- EXERCISE DETAILS
Set down the data below word for word, and leave the images aside.

Structured diff data

[Start of Attachment]

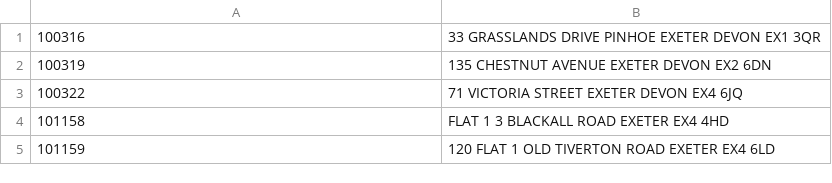
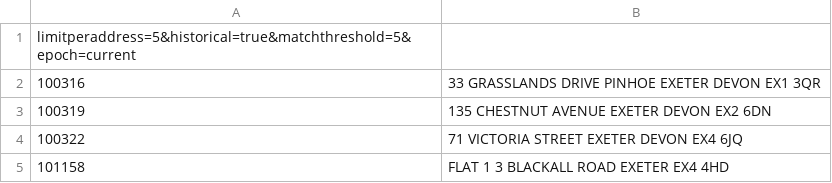
Before and after one commit to ONSdigital/address-index-api, a CSV file: demo-ui/public/images/help/exsample.csv, drawn as a sheet; only a part is shown; the shorter side is filled out with more unchanged rows; the diff names each change by its address in the sheet, - before the commit and + after, or states it on an @@ line.

```diff
--- a/demo-ui/public/images/help/exsample.csv
+++ b/demo-ui/public/images/help/exsample.csv
+row 1: limitperaddress=5&historical=true&matchthreshold=5&epoch=current
```
Also changed, not shown: 3 other files.
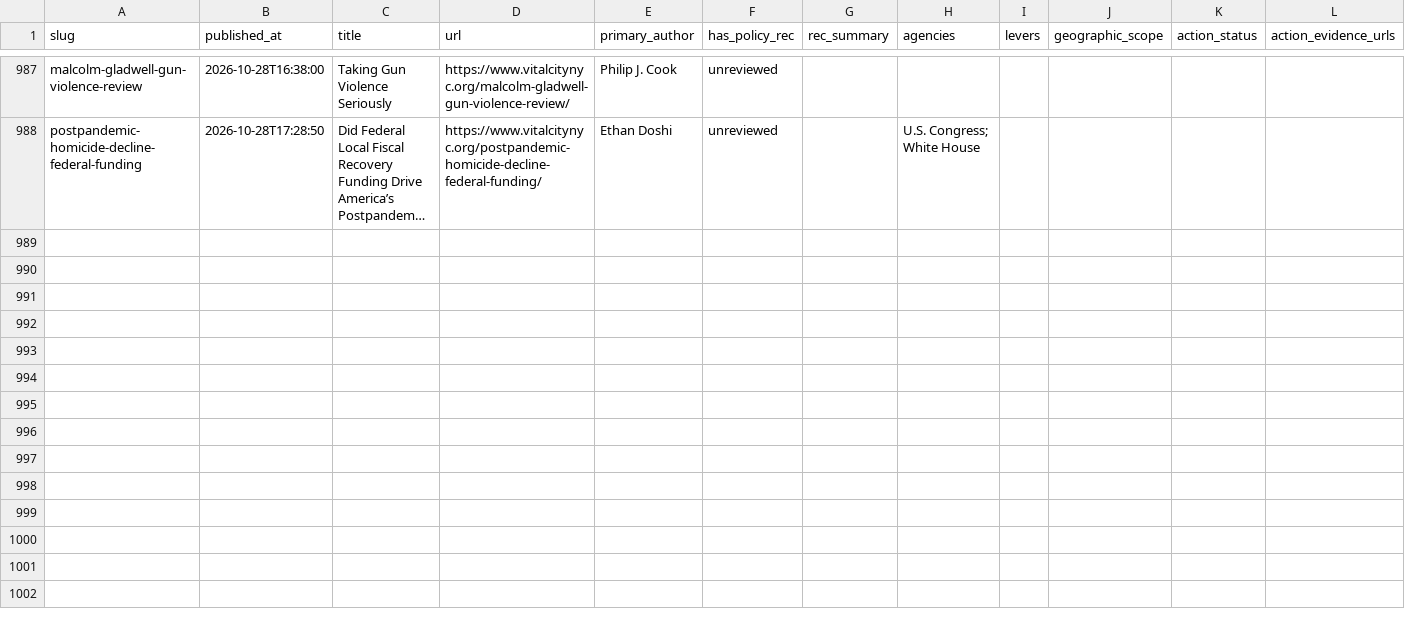
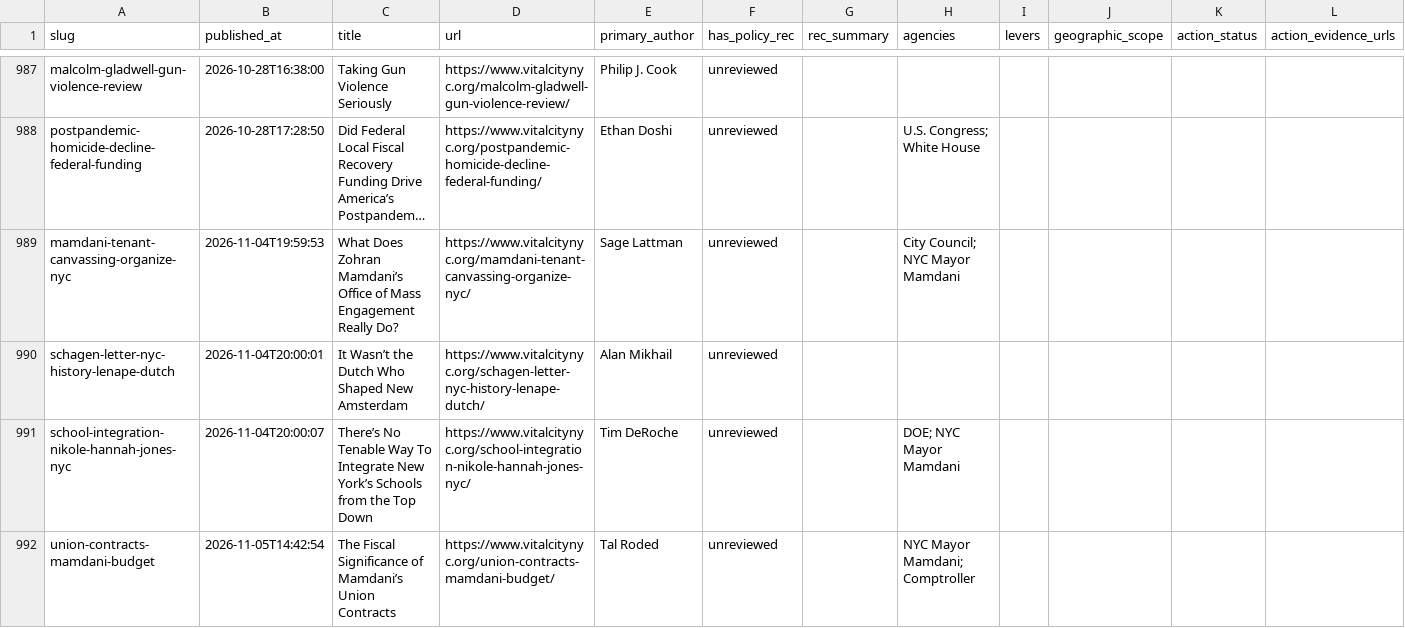
Before and after one commit to tedalcorn/VC-policy-tracker, a CSV file: policy_tracking.csv, drawn as a sheet; only a part is shown, gaps mark what is left out; long unchanged cells end in …; rows hold the shown columns only; the diff names each change by its address in the sheet, - before the commit and + after, or states it on an @@ line.

Commit message:
Auto-update 2026-11-05: fresh Vital City fetch

```diff
--- a/policy_tracking.csv
+++ b/policy_tracking.csv
+row 989: mamdani-tenant-canvassing-organize-nyc | 2026-11-04T19:59:53 | What Does Zohran Mamdani’s Office of Mass Engagement Really Do? | https://www.vitalcitynyc.org/mamdani-tenant-canvassing-organize-nyc/ | Sage Lattman | unreviewed |  | City Council; NYC Mayor Mamdani
+row 990: schagen-letter-nyc-history-lenape-dutch | 2026-11-04T20:00:01 | It Wasn’t the Dutch Who Shaped New Amsterdam | https://www.vitalcitynyc.org/schagen-letter-nyc-history-lenape-dutch/ | Alan Mikhail | unreviewed
+row 991: school-integration-nikole-hannah-jones-nyc | 2026-11-04T20:00:07 | There’s No Tenable Way To Integrate New York’s Schools from the Top Down | https://www.vitalcitynyc.org/school-integration-nikole-hannah-jones-nyc/ | Tim DeRoche | unreviewed |  | DOE; NYC Mayor Mamdani
+row 992: union-contracts-mamdani-budget | 2026-11-05T14:42:54 | The Fiscal Significance of Mamdani’s Union Contracts | https://www.vitalcitynyc.org/union-contracts-mamdani-budget/ | Tal Roded | unreviewed |  | NYC Mayor Mamdani; Comptroller
```
Also changed, not shown: 4 other files.
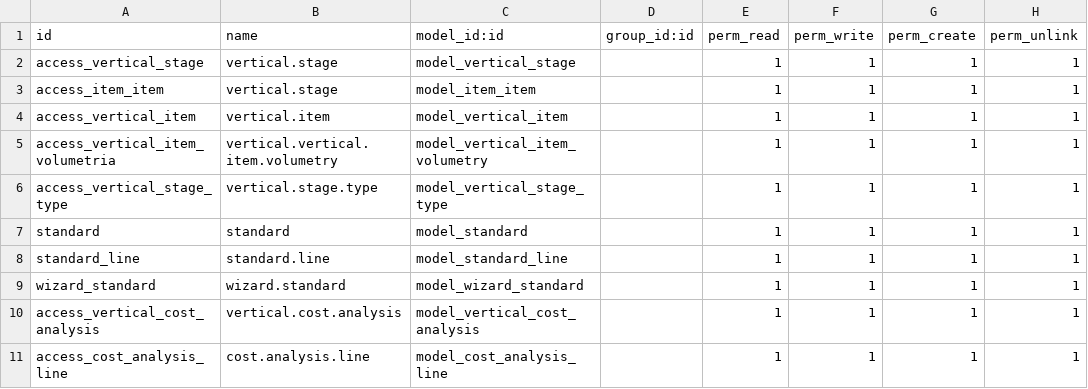
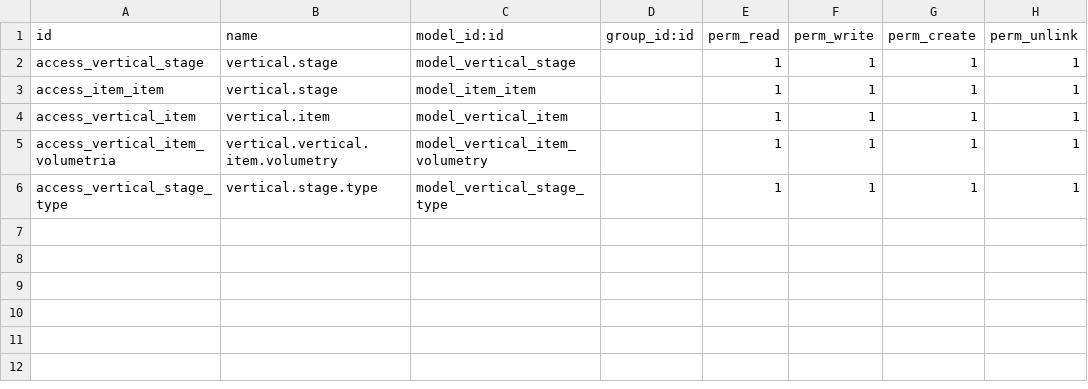
Before and after one commit to hinfo506/verticaL_construccion, a CSV file: project_vertical_building/security/ir.model.access.csv, drawn as a sheet.

```diff
--- a/project_vertical_building/security/ir.model.access.csv
+++ b/project_vertical_building/security/ir.model.access.csv
@@ -6,6 +6 @@ access_vertical_item_volumetria,vertical.vertical.item.volumetry,model_vertical_
 access_vertical_stage_type,vertical.stage.type,model_vertical_stage_type,,1,1,1,1
-standard,standard,model_standard,,1,1,1,1
-standard_line,standard.line,model_standard_line,,1,1,1,1
-wizard_standard,wizard.standard,model_wizard_standard,,1,1,1,1
-access_vertical_cost_analysis,vertical.cost.analysis,model_vertical_cost_analysis,,1,1,1,1
-access_cost_analysis_line,cost.analysis.line,model_cost_analysis_line,,1,1,1,1
```
Also changed, not shown: 28 other files.
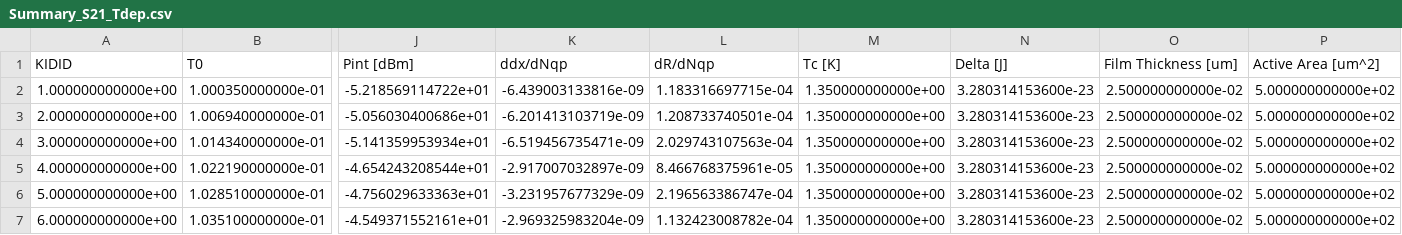
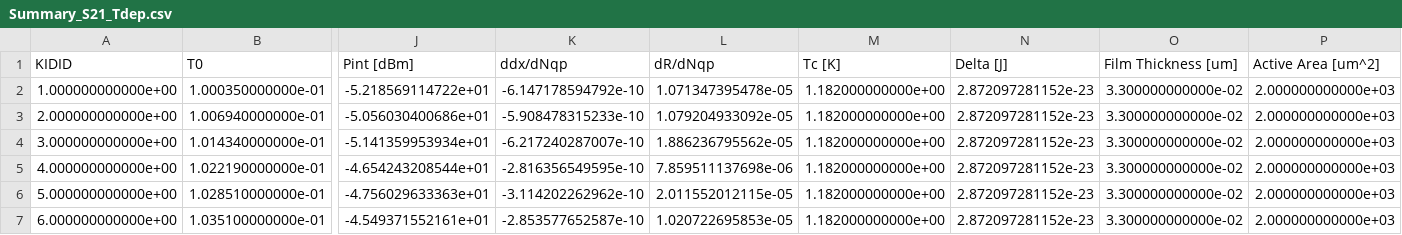
Before and after one commit to sixbow/ADR_Data_analysis_LT254, a CSV file: Data_Analysis_scripts_ADR/Summary_S21_Tdep.csv, drawn as a sheet; only a part is shown, gaps mark what is left out; the diff names each change by its address in the sheet, - before the commit and + after, or states it on an @@ line.

```diff
--- a/Data_Analysis_scripts_ADR/Summary_S21_Tdep.csv
+++ b/Data_Analysis_scripts_ADR/Summary_S21_Tdep.csv
-K2 (ddx/dNqp): -6.439003133816e-09
+K2 (ddx/dNqp): -6.147178594792e-10
-L2 (dR/dNqp): 1.183316697715e-04
+L2 (dR/dNqp): 1.071347395478e-05
-M2:M7 (Tc [K]): 1.350000000000e+00
+M2:M7 (Tc [K]): 1.182000000000e+00
-N2:N7 (Delta [J]): 3.280314153600e-23
+N2:N7 (Delta [J]): 2.872097281152e-23
-O2:O7 (Film Thickness [um]): 2.500000000000e-02
+O2:O7 (Film Thickness [um]): 3.300000000000e-02
-P2:P7 (Active Area [um^2]): 5.000000000000e+02
+P2:P7 (Active Area [um^2]): 2.000000000000e+03
-K3 (ddx/dNqp): -6.201413103719e-09
+K3 (ddx/dNqp): -5.908478315233e-10
-L3 (dR/dNqp): 1.208733740501e-04
+L3 (dR/dNqp): 1.079204933092e-05
-K4 (ddx/dNqp): -6.519456735471e-09
+K4 (ddx/dNqp): -6.217240287007e-10
-L4 (dR/dNqp): 2.029743107563e-04
+L4 (dR/dNqp): 1.886236795562e-05
-K5 (ddx/dNqp): -2.917007032897e-09
+K5 (ddx/dNqp): -2.816356549595e-10
-L5 (dR/dNqp): 8.466768375961e-05
+L5 (dR/dNqp): 7.859511137698e-06
-K6 (ddx/dNqp): -3.231957677329e-09
+K6 (ddx/dNqp): -3.114202262962e-10
-L6 (dR/dNqp): 2.196563386747e-04
+L6 (dR/dNqp): 2.011552012115e-05
-K7 (ddx/dNqp): -2.969325983204e-09
+K7 (ddx/dNqp): -2.853577652587e-10
-L7 (dR/dNqp): 1.132423008782e-04
+L7 (dR/dNqp): 1.020722695853e-05
```
Also changed, not shown: 48 other files.
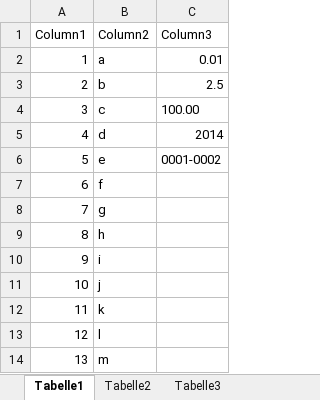
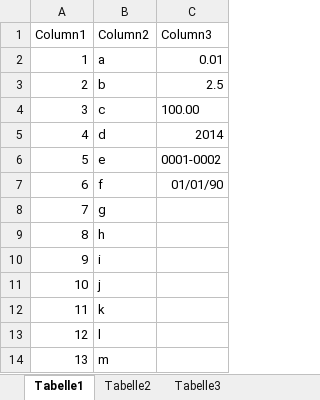
Before and after one commit to LibreCat/Catmandu-XLS, an Excel workbook: t/test.xlsx, sheet Tabelle1, drawn as a sheet; only a part is shown; values as stored, in another font and other column widths than the file's, no borders; the diff names each change by its address in the sheet, - before the commit and + after, or states it on an @@ line.

Commit message:
GH#5: Fix XSLX importer to keep the formatting rules of columns

```diff
--- a/t/test.xlsx (sheet Tabelle1)
+++ b/t/test.xlsx (sheet Tabelle1)
-C7 (Column3): (empty)
+C7 (Column3): 01/01/90
```
Also changed, not shown: 3 other files.
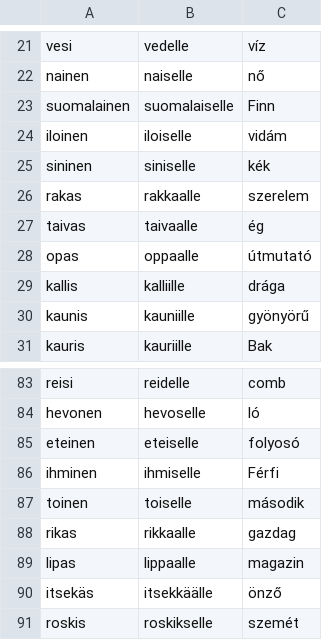
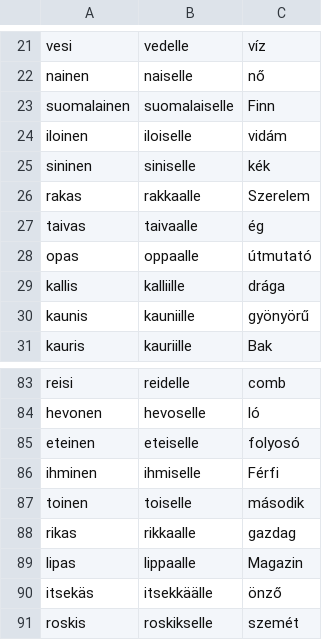
Before and after one commit to halmosb/SuomiApp, a CSV file: word_lists/Suomi3/Allative-lle.csv, drawn as a sheet; only a part is shown, gaps mark what is left out.

```diff
--- a/word_lists/Suomi3/Allative-lle.csv
+++ b/word_lists/Suomi3/Allative-lle.csv
@@ -25,3 +25,3 @@ iloinen;iloiselle;vidám
 sininen;siniselle;kék
-rakas;rakkaalle;szerelem
+rakas;rakkaalle;Szerelem
 taivas;taivaalle;ég
@@ -88,3 +88,3 @@ toinen;toiselle;második
 rikas;rikkaalle;gazdag
-lipas;lippaalle;magazin
+lipas;lippaalle;Magazin
 itsekäs;itsekkäälle;önző
```
Also changed, not shown: word_lists/Suomi3/LocationCases.csv, word_lists/Suomi3/LocationCases2.csv, 6 other files.
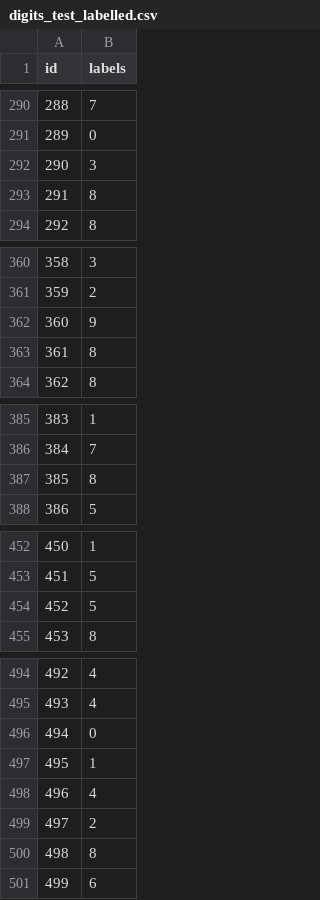
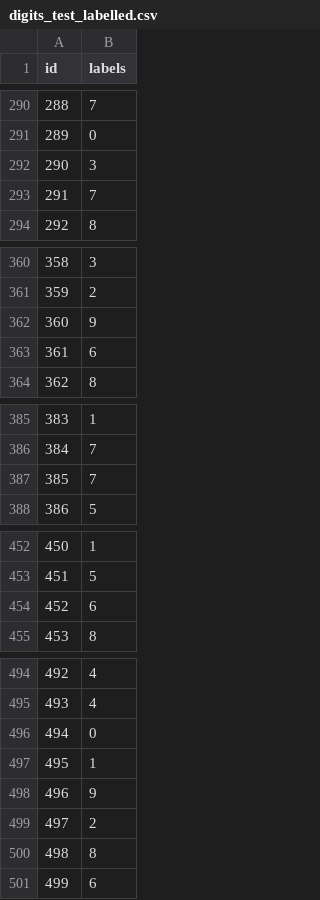
Before and after one commit to african-ai/challenge1_HowCrispCanYouClassify, a CSV file: submissions/digits_test_labelled.csv, drawn as a sheet; only a part is shown, gaps mark what is left out; the diff covers the shown part only.

```diff
--- a/submissions/digits_test_labelled.csv
+++ b/submissions/digits_test_labelled.csv
@@ -292,3 +292,3 @@ id,labels
 290,3
-291,8
+291,7
 292,8
@@ -362,3 +362,3 @@ id,labels
 360,9
-361,8
+361,6
 362,8
@@ -386,3 +386,3 @@ id,labels
 384,7
-385,8
+385,7
 386,5
@@ -453,3 +453,3 @@ id,labels
 451,5
-452,5
+452,6
 453,8
@@ -497,3 +497,3 @@ id,labels
 495,1
-496,4
+496,9
 497,2
```
Also changed, not shown: 24 edited cells elsewhere in this file, 2 other files.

[End of Attachment]

- RESULT OF THE TASK
Before and after one commit to ONSdigital/address-index-api, a CSV file: demo-ui/public/images/help/exsample.csv, drawn as a sheet; only a part is shown; the shorter side is filled out with more unchanged rows; the diff names each change by its address in the sheet, - before the commit and + after, or states it on an @@ line.

```diff
--- a/demo-ui/public/images/help/exsample.csv
+++ b/demo-ui/public/images/help/exsample.csv
+row 1: limitperaddress=5&historical=true&matchthreshold=5&epoch=current
```
Also changed, not shown: 3 other files.
Before and after one commit to tedalcorn/VC-policy-tracker, a CSV file: policy_tracking.csv, drawn as a sheet; only a part is shown, gaps mark what is left out; long unchanged cells end in …; rows hold the shown columns only; the diff names each change by its address in the sheet, - before the commit and + after, or states it on an @@ line.

Commit message:
Auto-update 2026-11-05: fresh Vital City fetch

```diff
--- a/policy_tracking.csv
+++ b/policy_tracking.csv
+row 989: mamdani-tenant-canvassing-organize-nyc | 2026-11-04T19:59:53 | What Does Zohran Mamdani’s Office of Mass Engagement Really Do? | https://www.vitalcitynyc.org/mamdani-tenant-canvassing-organize-nyc/ | Sage Lattman | unreviewed |  | City Council; NYC Mayor Mamdani
+row 990: schagen-letter-nyc-history-lenape-dutch | 2026-11-04T20:00:01 | It Wasn’t the Dutch Who Shaped New Amsterdam | https://www.vitalcitynyc.org/schagen-letter-nyc-history-lenape-dutch/ | Alan Mikhail | unreviewed
+row 991: school-integration-nikole-hannah-jones-nyc | 2026-11-04T20:00:07 | There’s No Tenable Way To Integrate New York’s Schools from the Top Down | https://www.vitalcitynyc.org/school-integration-nikole-hannah-jones-nyc/ | Tim DeRoche | unreviewed |  | DOE; NYC Mayor Mamdani
+row 992: union-contracts-mamdani-budget | 2026-11-05T14:42:54 | The Fiscal Significance of Mamdani’s Union Contracts | https://www.vitalcitynyc.org/union-contracts-mamdani-budget/ | Tal Roded | unreviewed |  | NYC Mayor Mamdani; Comptroller
```
Also changed, not shown: 4 other files.
Before and after one commit to hinfo506/verticaL_construccion, a CSV file: project_vertical_building/security/ir.model.access.csv, drawn as a sheet.

```diff
--- a/project_vertical_building/security/ir.model.access.csv
+++ b/project_vertical_building/security/ir.model.access.csv
@@ -6,6 +6 @@ access_vertical_item_volumetria,vertical.vertical.item.volumetry,model_vertical_
 access_vertical_stage_type,vertical.stage.type,model_vertical_stage_type,,1,1,1,1
-standard,standard,model_standard,,1,1,1,1
-standard_line,standard.line,model_standard_line,,1,1,1,1
-wizard_standard,wizard.standard,model_wizard_standard,,1,1,1,1
-access_vertical_cost_analysis,vertical.cost.analysis,model_vertical_cost_analysis,,1,1,1,1
-access_cost_analysis_line,cost.analysis.line,model_cost_analysis_line,,1,1,1,1
```
Also changed, not shown: 28 other files.
Before and after one commit to sixbow/ADR_Data_analysis_LT254, a CSV file: Data_Analysis_scripts_ADR/Summary_S21_Tdep.csv, drawn as a sheet; only a part is shown, gaps mark what is left out; the diff names each change by its address in the sheet, - before the commit and + after, or states it on an @@ line.

```diff
--- a/Data_Analysis_scripts_ADR/Summary_S21_Tdep.csv
+++ b/Data_Analysis_scripts_ADR/Summary_S21_Tdep.csv
-K2 (ddx/dNqp): -6.439003133816e-09
+K2 (ddx/dNqp): -6.147178594792e-10
-L2 (dR/dNqp): 1.183316697715e-04
+L2 (dR/dNqp): 1.071347395478e-05
-M2:M7 (Tc [K]): 1.350000000000e+00
+M2:M7 (Tc [K]): 1.182000000000e+00
-N2:N7 (Delta [J]): 3.280314153600e-23
+N2:N7 (Delta [J]): 2.872097281152e-23
-O2:O7 (Film Thickness [um]): 2.500000000000e-02
+O2:O7 (Film Thickness [um]): 3.300000000000e-02
-P2:P7 (Active Area [um^2]): 5.000000000000e+02
+P2:P7 (Active Area [um^2]): 2.000000000000e+03
-K3 (ddx/dNqp): -6.201413103719e-09
+K3 (ddx/dNqp): -5.908478315233e-10
-L3 (dR/dNqp): 1.208733740501e-04
+L3 (dR/dNqp): 1.079204933092e-05
-K4 (ddx/dNqp): -6.519456735471e-09
+K4 (ddx/dNqp): -6.217240287007e-10
-L4 (dR/dNqp): 2.029743107563e-04
+L4 (dR/dNqp): 1.886236795562e-05
-K5 (ddx/dNqp): -2.917007032897e-09
+K5 (ddx/dNqp): -2.816356549595e-10
-L5 (dR/dNqp): 8.466768375961e-05
+L5 (dR/dNqp): 7.859511137698e-06
-K6 (ddx/dNqp): -3.231957677329e-09
+K6 (ddx/dNqp): -3.114202262962e-10
-L6 (dR/dNqp): 2.196563386747e-04
+L6 (dR/dNqp): 2.011552012115e-05
-K7 (ddx/dNqp): -2.969325983204e-09
+K7 (ddx/dNqp): -2.853577652587e-10
-L7 (dR/dNqp): 1.132423008782e-04
+L7 (dR/dNqp): 1.020722695853e-05
```
Also changed, not shown: 48 other files.
Before and after one commit to LibreCat/Catmandu-XLS, an Excel workbook: t/test.xlsx, sheet Tabelle1, drawn as a sheet; only a part is shown; values as stored, in another font and other column widths than the file's, no borders; the diff names each change by its address in the sheet, - before the commit and + after, or states it on an @@ line.

Commit message:
GH#5: Fix XSLX importer to keep the formatting rules of columns

```diff
--- a/t/test.xlsx (sheet Tabelle1)
+++ b/t/test.xlsx (sheet Tabelle1)
-C7 (Column3): (empty)
+C7 (Column3): 01/01/90
```
Also changed, not shown: 3 other files.
Before and after one commit to halmosb/SuomiApp, a CSV file: word_lists/Suomi3/Allative-lle.csv, drawn as a sheet; only a part is shown, gaps mark what is left out.

```diff
--- a/word_lists/Suomi3/Allative-lle.csv
+++ b/word_lists/Suomi3/Allative-lle.csv
@@ -25,3 +25,3 @@ iloinen;iloiselle;vidám
 sininen;siniselle;kék
-rakas;rakkaalle;szerelem
+rakas;rakkaalle;Szerelem
 taivas;taivaalle;ég
@@ -88,3 +88,3 @@ toinen;toiselle;második
 rikas;rikkaalle;gazdag
-lipas;lippaalle;magazin
+lipas;lippaalle;Magazin
 itsekäs;itsekkäälle;önző
```
Also changed, not shown: word_lists/Suomi3/LocationCases.csv, word_lists/Suomi3/LocationCases2.csv, 6 other files.
Before and after one commit to african-ai/challenge1_HowCrispCanYouClassify, a CSV file: submissions/digits_test_labelled.csv, drawn as a sheet; only a part is shown, gaps mark what is left out; the diff covers the shown part only.

```diff
--- a/submissions/digits_test_labelled.csv
+++ b/submissions/digits_test_labelled.csv
@@ -292,3 +292,3 @@ id,labels
 290,3
-291,8
+291,7
 292,8
@@ -362,3 +362,3 @@ id,labels
 360,9
-361,8
+361,6
 362,8
@@ -386,3 +386,3 @@ id,labels
 384,7
-385,8
+385,7
 386,5
@@ -453,3 +453,3 @@ id,labels
 451,5
-452,5
+452,6
 453,8
@@ -497,3 +497,3 @@ id,labels
 495,1
-496,4
+496,9
 497,2
```
Also changed, not shown: 24 edited cells elsewhere in this file, 2 other files.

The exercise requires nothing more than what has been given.